About the planning process

What is the difference between a building permit and a planning permit?

The planning process determines whether the use or development of land is appropriate. For example whether a subdivision is allowed in a particular area.

The building permit process ensures what you are building is safe and meets the relevant standards and regulations. 

In some cases, you may need both.

Steps in the planning process

Your application has been received. It may be waiting for payment and will be allocated to a planner.

Your application is being assessed to determine if enough information has been provided (including all documents), the application fee has been paid and if the application must be referred to external authorities (eg Melbourne Water etc). If no further information is needed, the application will go straight to advertising.

We’re waiting for more information from the applicant. The applicant will be given a timeframe to send us the information.This can be extended if necessary.

The planer will assess the information to make sure all the necessary information has been received.

The application is now being advertised. Letters have been sent to surrounding properties and the information is shown in Track. Advertising runs for 16 days.

The Planner will review submissions, review key issues and discuss conditions.

The planner will write the final report, forward to the Co-Signer for approval and finalise the report.

Depending on the decision you may see the following:

  • Decided (Approved) - The application has been approved and the permit and endorsed plans are available on Track

  • Decided (Amended plans required) - The planning permit has been approved and is available on Track, however amended plans will need to be provided for endorsement.

  • Decided (Refused) - The proposal has been refused by Council

  • Decided ( No permit required) - The application has been assessed and a permit is not required.

 

A notice of decision is issued to everyone who objected. If approved by Council, an no appeals are lodged to VCAT within 21 days, a permit will be issued. If an appeal is made, the proposal must go to VCAT.

If an appeal has been lodged with VCAT, the following may occur;
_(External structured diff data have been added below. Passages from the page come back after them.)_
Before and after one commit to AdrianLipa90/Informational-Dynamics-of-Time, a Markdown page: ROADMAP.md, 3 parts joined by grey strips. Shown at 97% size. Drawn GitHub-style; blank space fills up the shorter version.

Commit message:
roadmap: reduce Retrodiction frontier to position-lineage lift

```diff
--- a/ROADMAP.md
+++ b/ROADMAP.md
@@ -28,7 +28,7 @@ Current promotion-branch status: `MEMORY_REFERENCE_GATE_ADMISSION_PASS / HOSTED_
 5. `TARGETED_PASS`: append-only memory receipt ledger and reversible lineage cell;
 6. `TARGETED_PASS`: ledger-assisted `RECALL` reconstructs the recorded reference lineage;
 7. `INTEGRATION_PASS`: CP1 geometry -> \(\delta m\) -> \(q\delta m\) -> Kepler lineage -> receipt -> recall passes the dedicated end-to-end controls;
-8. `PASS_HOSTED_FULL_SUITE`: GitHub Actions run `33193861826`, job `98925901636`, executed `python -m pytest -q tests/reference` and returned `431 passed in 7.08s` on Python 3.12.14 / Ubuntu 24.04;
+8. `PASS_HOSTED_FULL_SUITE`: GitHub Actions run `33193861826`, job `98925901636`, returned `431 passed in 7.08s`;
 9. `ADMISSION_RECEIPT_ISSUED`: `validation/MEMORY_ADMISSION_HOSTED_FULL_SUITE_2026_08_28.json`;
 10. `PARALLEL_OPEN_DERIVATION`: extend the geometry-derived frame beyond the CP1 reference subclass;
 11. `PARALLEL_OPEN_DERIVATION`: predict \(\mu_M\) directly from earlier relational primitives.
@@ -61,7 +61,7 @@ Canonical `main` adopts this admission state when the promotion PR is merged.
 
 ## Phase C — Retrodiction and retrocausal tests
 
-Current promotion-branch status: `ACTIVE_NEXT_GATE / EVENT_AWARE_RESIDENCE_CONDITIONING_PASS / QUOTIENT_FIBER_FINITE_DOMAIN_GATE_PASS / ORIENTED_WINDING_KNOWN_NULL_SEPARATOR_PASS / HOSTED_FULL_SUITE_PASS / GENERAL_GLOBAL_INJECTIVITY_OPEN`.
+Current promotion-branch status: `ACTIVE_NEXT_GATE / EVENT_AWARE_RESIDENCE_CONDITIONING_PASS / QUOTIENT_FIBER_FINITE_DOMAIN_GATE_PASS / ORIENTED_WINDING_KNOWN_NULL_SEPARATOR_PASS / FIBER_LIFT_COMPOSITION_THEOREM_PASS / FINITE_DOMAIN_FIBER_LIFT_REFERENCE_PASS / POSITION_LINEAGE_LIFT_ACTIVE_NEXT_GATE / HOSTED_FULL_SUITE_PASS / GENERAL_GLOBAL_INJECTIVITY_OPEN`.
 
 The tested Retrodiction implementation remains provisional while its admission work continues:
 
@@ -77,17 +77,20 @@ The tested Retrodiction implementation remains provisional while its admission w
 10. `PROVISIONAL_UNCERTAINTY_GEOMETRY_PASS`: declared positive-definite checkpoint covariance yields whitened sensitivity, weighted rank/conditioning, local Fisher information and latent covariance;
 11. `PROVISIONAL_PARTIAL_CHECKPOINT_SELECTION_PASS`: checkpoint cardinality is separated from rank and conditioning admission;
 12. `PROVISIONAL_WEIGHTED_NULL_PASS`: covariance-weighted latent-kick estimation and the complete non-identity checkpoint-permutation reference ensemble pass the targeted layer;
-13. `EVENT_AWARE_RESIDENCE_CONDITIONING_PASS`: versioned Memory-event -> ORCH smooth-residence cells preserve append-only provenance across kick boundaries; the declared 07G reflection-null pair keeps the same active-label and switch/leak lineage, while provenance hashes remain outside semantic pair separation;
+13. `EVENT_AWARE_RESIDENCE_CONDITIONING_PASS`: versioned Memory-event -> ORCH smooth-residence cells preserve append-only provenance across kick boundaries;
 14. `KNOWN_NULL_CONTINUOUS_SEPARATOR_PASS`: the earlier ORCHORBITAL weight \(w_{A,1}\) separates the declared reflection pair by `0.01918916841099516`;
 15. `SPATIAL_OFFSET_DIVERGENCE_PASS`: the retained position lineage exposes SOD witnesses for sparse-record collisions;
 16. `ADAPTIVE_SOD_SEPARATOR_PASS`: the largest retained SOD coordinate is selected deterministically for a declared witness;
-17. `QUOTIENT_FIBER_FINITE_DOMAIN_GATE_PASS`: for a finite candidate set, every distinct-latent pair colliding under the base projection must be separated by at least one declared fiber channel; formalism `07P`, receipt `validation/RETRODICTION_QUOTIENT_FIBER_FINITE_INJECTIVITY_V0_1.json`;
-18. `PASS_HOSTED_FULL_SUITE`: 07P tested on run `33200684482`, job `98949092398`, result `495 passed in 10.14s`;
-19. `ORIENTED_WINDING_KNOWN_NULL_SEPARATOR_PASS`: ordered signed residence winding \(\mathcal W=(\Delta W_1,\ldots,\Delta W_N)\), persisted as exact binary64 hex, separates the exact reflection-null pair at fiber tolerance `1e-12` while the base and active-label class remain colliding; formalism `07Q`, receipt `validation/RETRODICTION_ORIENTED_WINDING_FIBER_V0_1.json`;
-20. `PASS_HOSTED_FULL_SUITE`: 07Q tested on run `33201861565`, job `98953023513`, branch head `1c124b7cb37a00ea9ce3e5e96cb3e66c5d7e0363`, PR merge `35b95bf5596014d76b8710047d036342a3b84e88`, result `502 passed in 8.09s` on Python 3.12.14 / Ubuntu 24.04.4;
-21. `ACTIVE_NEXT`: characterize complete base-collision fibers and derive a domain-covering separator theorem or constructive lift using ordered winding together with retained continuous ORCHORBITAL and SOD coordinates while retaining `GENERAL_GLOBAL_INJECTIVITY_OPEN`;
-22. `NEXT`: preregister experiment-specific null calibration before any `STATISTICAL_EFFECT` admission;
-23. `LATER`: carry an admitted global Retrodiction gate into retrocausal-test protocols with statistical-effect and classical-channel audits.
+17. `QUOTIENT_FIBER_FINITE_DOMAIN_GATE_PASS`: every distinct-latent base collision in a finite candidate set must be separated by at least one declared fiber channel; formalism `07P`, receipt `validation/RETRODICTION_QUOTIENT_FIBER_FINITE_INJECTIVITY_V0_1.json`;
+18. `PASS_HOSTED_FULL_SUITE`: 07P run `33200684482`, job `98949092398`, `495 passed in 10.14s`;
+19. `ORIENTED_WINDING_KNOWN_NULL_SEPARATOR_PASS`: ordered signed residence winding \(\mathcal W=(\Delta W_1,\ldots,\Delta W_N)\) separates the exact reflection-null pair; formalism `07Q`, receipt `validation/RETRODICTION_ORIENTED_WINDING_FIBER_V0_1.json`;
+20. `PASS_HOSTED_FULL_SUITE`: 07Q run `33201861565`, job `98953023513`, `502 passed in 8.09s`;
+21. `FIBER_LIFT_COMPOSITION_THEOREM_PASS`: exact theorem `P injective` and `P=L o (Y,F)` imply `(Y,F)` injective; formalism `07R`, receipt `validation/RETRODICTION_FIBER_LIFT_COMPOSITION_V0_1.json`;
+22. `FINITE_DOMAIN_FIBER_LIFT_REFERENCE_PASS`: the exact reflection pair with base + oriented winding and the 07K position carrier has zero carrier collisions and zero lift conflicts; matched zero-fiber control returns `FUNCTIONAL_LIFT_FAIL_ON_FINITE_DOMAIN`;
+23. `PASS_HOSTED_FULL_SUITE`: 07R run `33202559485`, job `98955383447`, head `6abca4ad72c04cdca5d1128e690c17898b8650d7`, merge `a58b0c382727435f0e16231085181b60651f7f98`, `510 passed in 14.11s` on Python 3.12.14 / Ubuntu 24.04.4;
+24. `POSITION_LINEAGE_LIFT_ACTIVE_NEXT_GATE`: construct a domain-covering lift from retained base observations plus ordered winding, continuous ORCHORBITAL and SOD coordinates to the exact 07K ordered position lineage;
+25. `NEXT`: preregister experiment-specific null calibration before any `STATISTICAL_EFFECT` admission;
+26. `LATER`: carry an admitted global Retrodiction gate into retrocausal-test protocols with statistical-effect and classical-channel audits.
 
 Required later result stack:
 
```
  • Decided - Refused by VCAT - VCAT have made the final decision to refuse the proposal.

  • Decided - VCAT approved - VCAT have made the final decision to approve the proposal

  • Decided - VCAT approved, amended plans required - The proposal has been approved, however amended plans are required for endorsement.